[Start of section]
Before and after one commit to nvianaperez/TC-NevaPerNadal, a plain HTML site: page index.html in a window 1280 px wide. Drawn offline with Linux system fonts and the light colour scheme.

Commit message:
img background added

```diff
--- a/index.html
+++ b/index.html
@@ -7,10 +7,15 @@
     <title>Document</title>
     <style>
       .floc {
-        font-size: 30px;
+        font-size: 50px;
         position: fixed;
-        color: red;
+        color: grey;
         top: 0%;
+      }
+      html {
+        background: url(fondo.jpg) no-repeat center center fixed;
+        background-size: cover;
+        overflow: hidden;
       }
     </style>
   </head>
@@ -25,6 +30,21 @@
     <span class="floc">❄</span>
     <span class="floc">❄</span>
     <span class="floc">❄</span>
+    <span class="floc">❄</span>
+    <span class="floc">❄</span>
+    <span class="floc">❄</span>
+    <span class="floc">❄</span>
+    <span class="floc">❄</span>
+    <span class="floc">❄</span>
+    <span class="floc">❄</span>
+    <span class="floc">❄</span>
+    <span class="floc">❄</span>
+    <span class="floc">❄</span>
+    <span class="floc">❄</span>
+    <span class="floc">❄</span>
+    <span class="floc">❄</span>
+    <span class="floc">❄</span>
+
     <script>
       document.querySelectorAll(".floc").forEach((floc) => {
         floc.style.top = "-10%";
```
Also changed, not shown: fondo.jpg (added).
[End of section]
- **Required work**
Collect every line from the records above that contains the word "size".

- **Answer to this problem**
-        font-size: 30px;
+        font-size: 50px;
+        background-size: cover;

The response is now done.